It almost seems so obvious that businesses should know who their customers are. In the real world, many small businesses can get to know their customers’ buying habits and taste, and they even might get to be on a first name basis with them. As companies get bigger, they don’t see customers per se, they see statistics about their customers, such as what gender they are, where they live, what kinds of products are they buying and at what times. Big or small, it pays to know who your customers are and what they want so that, as a great trader (read: middle man or middle woman), you can more effectively exchange your goods for your customer’s cash. An interesting ‘quirk’ of the stock market is that your customer can also be your competitor.
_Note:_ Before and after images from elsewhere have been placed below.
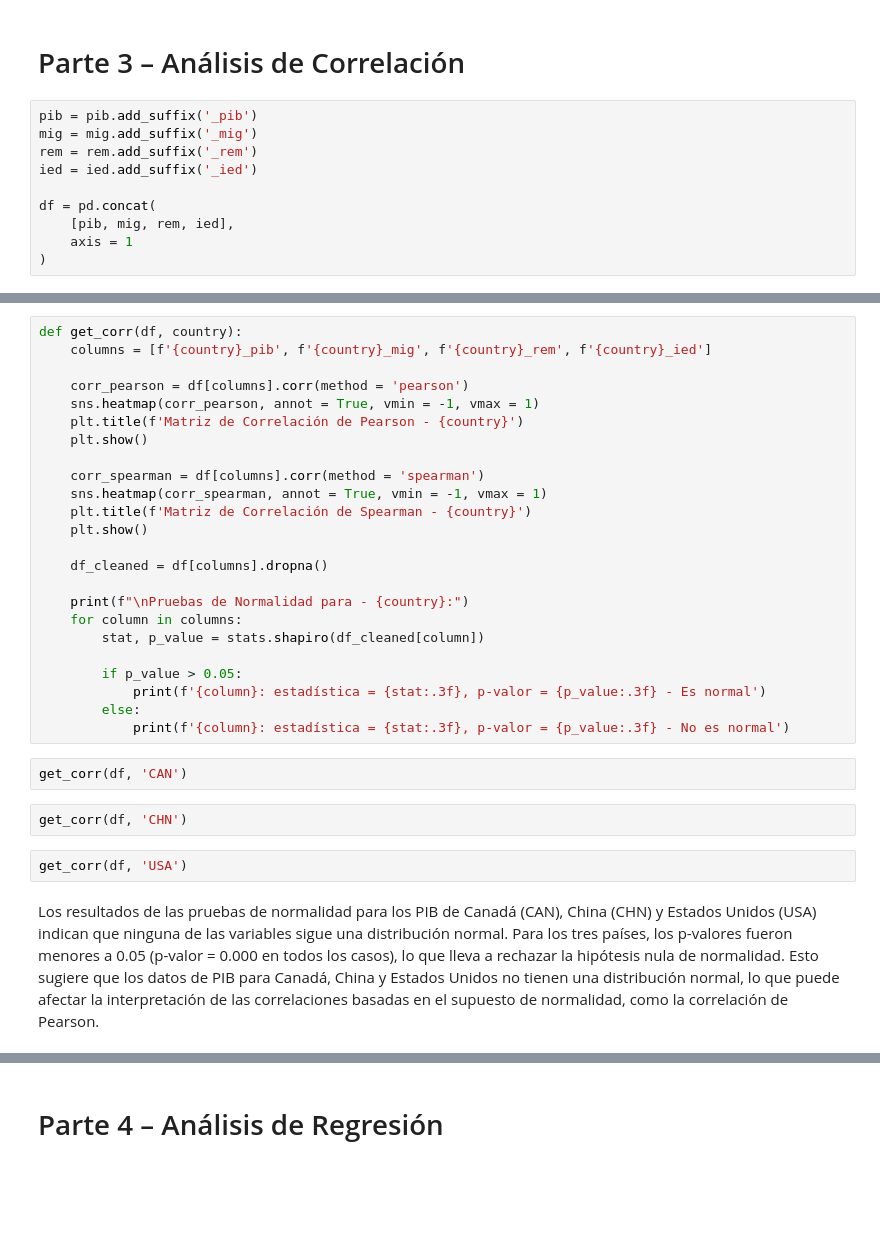
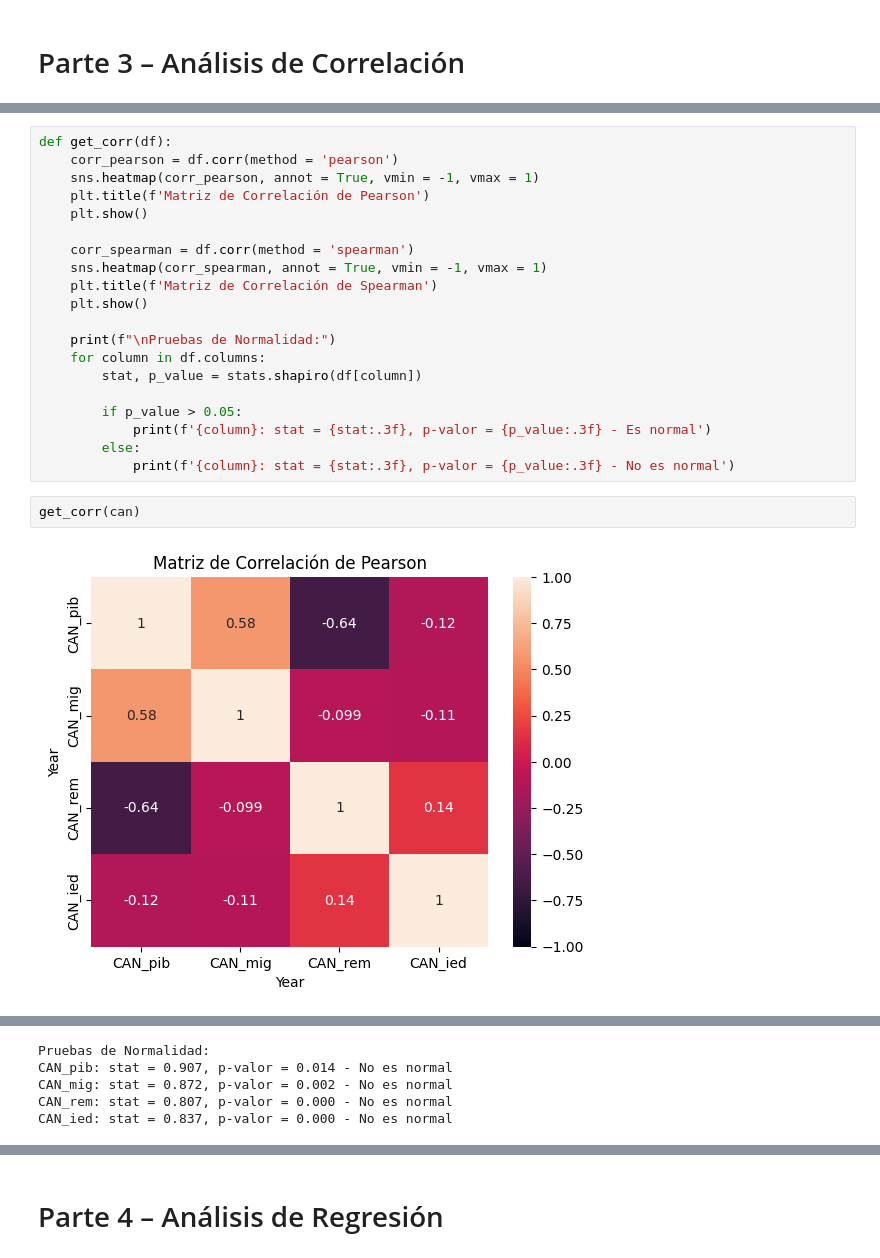
Before and after one commit to Maquililo/prueba-reclutamiento-python, a Jupyter notebook: notebook.ipynb, the cells around one changed output, grey strips where cells are left out. Saved outputs shown, nothing was run; the diff lists cells and outputs as text; blank space fills up the shorter version.

```diff
--- a/notebook.ipynb
+++ b/notebook.ipynb
@@ -634,12 +687,2 @@ De la misma manera, el IED proyectada para los próximos cinco años, en Canadá
 # %% [markdown]
 # Parte 3 – Análisis de Correlación
-# %%
-pib = pib.add_suffix('_pib')
-mig = mig.add_suffix('_mig')
-rem = rem.add_suffix('_rem')
-ied = ied.add_suffix('_ied')
-
-df = pd.concat(
-    [pib, mig, rem, ied],
-    axis = 1
-)
@@ -648,33 +689,24 @@ df.head()
 # %%
-def get_corr(df, country):
-    columns = [f'{country}_pib', f'{country}_mig', f'{country}_rem', f'{country}_ied']
-
-    corr_pearson = df[columns].corr(method = 'pearson')
+def get_corr(df):
+    corr_pearson = df.corr(method = 'pearson')
     sns.heatmap(corr_pearson, annot = True, vmin = -1, vmax = 1)
-    plt.title(f'Matriz de Correlación de Pearson - {country}')
+    plt.title(f'Matriz de Correlación de Pearson')
     plt.show()
 
-    corr_spearman = df[columns].corr(method = 'spearman')
+    corr_spearman = df.corr(method = 'spearman')
     sns.heatmap(corr_spearman, annot = True, vmin = -1, vmax = 1)
-    plt.title(f'Matriz de Correlación de Spearman - {country}')
+    plt.title(f'Matriz de Correlación de Spearman')
     plt.show()
 
-    df_cleaned = df[columns].dropna()
-
-    print(f"\nPruebas de Normalidad para - {country}:")
-    for column in columns:
-        stat, p_value = stats.shapiro(df_cleaned[column])
+    print(f"\nPruebas de Normalidad:")
+    for column in df.columns:
+        stat, p_value = stats.shapiro(df[column])
 
         if p_value > 0.05:
-            print(f'{column}: estadística = {stat:.3f}, p-valor = {p_value:.3f} - Es normal')
+            print(f'{column}: stat = {stat:.3f}, p-valor = {p_value:.3f} - Es normal')
         else:
-            print(f'{column}: estadística = {stat:.3f}, p-valor = {p_value:.3f} - No es normal')
+            print(f'{column}: stat = {stat:.3f}, p-valor = {p_value:.3f} - No es normal')
-# %%
-get_corr(df, 'CAN')
-# %%
-get_corr(df, 'CHN')
-# %%
-get_corr(df, 'USA')
-# %% [markdown]
-
-Los resultados de las pruebas de normalidad para los PIB de Canadá (CAN), China (CHN) y Estados Unidos (USA) indican que ninguna de las variables sigue una distribución normal. Para los tres países, los p-valores fueron menores a 0.05 (p-valor = 0.000 en todos los casos), lo que lleva a rechazar la hipótesis nula de normalidad. Esto sugiere que los datos de PIB para Canadá, China y Estados Unidos no tienen una distribución normal, lo que puede afectar la interpretación de las correlaciones basadas en el supuesto de normalidad, como la correlación de Pearson.
+# %%
+get_corr(can)
+# %% [output]
+[figure, added]
@@ -680,0 +714,5 @@ Los resultados de las pruebas de normalidad para los PIB de Canadá (CAN), China
+Pruebas de Normalidad:
+CAN_pib: stat = 0.907, p-valor = 0.014 - No es normal
+CAN_mig: stat = 0.872, p-valor = 0.002 - No es normal
+CAN_rem: stat = 0.807, p-valor = 0.000 - No es normal
+CAN_ied: stat = 0.837, p-valor = 0.000 - No es normal
```
Also changed, not shown: parts of 31 cells of this notebook.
Even though knowing exactly who your customer is just as crucial for the do-it-yourself investor as it is for any other business, the reality of online trading makes this infinitely more challenging. Your “customers” are just numbers and letters on a screen. You have no idea on who they are or what their buying habits are. All you really see are share prices either rising or falling, and from there you can infer that there is either increasing interest in a stock or decreasing interest at any particular price on any given day. And as unsatisfying as that is, millions of people around the world base their stock trading decisions simply on what they are inferring from movements in stock prices. What separates the great traders from the rest of the herd is the understanding what their customers are looking for.